**WHAT THE EXERCISE ASKS:** Which of the lines below holds the string "cols"? Copy every line that does.

Web document revisions:
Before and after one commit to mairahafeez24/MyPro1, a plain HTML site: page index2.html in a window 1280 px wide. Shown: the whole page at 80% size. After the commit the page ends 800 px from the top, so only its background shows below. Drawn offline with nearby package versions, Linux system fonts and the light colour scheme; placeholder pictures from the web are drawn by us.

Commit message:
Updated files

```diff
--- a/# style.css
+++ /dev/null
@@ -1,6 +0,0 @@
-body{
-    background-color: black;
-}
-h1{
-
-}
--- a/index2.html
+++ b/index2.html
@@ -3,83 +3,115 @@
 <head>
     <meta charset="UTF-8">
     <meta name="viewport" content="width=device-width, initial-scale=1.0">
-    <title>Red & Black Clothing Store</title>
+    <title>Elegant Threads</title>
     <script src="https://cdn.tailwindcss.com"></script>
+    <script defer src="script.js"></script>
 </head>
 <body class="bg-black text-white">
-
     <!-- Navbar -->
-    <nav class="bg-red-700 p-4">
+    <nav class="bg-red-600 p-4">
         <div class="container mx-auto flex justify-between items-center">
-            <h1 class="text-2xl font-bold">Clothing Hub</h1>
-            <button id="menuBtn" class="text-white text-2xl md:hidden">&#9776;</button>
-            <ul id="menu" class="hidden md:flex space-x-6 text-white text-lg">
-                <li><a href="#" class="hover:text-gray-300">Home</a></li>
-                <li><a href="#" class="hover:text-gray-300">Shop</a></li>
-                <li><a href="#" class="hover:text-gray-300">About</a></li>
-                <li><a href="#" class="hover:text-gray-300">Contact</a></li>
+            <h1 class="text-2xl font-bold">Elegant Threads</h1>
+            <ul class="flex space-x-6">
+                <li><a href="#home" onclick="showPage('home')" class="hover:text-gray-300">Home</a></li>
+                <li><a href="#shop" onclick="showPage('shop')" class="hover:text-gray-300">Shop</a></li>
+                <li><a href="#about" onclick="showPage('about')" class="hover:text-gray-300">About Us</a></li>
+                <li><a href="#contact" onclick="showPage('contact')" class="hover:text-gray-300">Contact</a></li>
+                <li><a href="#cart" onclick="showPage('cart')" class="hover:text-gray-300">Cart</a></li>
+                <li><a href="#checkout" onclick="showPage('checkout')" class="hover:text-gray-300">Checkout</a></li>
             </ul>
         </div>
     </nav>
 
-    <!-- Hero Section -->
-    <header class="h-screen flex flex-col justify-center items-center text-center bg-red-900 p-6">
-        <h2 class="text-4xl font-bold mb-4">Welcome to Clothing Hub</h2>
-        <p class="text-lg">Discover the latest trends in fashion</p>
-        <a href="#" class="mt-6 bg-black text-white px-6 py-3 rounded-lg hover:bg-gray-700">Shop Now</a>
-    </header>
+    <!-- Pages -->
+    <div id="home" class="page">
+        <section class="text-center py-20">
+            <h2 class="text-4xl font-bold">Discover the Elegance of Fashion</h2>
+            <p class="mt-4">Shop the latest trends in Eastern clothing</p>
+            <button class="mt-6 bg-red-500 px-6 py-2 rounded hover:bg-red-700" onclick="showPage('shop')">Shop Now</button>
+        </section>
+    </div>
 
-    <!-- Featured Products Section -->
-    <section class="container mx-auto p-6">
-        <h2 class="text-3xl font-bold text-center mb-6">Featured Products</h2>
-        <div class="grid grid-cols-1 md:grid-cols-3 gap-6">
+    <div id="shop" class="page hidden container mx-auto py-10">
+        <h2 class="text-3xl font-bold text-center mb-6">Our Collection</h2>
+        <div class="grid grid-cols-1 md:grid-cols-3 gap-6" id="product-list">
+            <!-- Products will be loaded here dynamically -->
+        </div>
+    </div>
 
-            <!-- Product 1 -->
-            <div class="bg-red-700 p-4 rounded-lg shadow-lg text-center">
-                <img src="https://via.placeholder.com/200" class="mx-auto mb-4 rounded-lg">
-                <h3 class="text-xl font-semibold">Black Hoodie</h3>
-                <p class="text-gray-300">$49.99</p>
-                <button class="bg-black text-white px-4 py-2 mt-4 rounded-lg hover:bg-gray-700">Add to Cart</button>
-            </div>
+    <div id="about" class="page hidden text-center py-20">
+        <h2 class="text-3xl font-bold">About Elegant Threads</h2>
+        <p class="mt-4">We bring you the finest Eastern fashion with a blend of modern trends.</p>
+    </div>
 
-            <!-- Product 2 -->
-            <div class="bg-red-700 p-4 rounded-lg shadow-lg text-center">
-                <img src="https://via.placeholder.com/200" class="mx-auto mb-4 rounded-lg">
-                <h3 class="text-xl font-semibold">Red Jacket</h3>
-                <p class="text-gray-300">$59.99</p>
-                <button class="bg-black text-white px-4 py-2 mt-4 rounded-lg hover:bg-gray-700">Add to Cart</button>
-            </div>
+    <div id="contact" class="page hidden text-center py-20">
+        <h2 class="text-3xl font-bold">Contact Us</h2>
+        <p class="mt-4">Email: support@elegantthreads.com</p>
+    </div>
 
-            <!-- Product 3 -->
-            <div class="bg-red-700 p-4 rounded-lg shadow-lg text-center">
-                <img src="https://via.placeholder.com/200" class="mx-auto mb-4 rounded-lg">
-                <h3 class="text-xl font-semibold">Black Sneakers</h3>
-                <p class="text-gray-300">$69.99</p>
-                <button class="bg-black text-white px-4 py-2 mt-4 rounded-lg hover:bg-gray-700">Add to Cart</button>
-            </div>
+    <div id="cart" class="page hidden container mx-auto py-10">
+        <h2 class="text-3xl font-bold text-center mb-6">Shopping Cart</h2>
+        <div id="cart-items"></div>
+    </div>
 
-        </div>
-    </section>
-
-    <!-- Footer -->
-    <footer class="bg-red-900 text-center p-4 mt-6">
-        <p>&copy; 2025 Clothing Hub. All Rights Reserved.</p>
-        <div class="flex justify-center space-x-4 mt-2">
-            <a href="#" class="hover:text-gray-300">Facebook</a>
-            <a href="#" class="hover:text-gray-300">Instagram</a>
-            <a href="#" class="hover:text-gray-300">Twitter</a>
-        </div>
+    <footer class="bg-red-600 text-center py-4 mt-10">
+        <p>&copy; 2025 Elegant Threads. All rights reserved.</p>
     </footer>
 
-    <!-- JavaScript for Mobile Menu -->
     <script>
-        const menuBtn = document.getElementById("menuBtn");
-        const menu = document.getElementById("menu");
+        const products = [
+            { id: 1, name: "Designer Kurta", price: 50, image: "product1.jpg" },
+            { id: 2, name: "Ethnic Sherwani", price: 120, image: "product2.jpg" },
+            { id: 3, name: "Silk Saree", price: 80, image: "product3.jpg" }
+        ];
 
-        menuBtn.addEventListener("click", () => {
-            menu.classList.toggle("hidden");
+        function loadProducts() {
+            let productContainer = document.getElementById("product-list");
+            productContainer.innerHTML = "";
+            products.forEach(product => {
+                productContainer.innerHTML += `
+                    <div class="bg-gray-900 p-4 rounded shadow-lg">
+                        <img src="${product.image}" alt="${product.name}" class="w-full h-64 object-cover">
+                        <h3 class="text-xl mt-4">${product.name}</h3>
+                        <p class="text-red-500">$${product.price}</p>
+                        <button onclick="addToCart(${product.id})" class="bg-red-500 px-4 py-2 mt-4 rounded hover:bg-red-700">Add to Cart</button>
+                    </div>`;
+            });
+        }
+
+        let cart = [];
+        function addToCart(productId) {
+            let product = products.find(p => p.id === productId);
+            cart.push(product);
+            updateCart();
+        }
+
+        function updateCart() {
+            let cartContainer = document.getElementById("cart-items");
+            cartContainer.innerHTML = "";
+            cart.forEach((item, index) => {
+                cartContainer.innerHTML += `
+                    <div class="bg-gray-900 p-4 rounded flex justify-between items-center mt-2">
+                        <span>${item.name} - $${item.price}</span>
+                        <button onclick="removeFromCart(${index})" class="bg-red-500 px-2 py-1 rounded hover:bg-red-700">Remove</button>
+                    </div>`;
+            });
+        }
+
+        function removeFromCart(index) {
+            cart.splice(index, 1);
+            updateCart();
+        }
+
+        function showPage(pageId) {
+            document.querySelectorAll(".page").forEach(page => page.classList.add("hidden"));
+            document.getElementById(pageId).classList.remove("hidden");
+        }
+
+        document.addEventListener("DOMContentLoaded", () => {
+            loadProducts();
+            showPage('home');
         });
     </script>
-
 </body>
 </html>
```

**RESULT OF THIS EXERCISE:**
-        <div class="grid grid-cols-1 md:grid-cols-3 gap-6">
+        <div class="grid grid-cols-1 md:grid-cols-3 gap-6" id="product-list">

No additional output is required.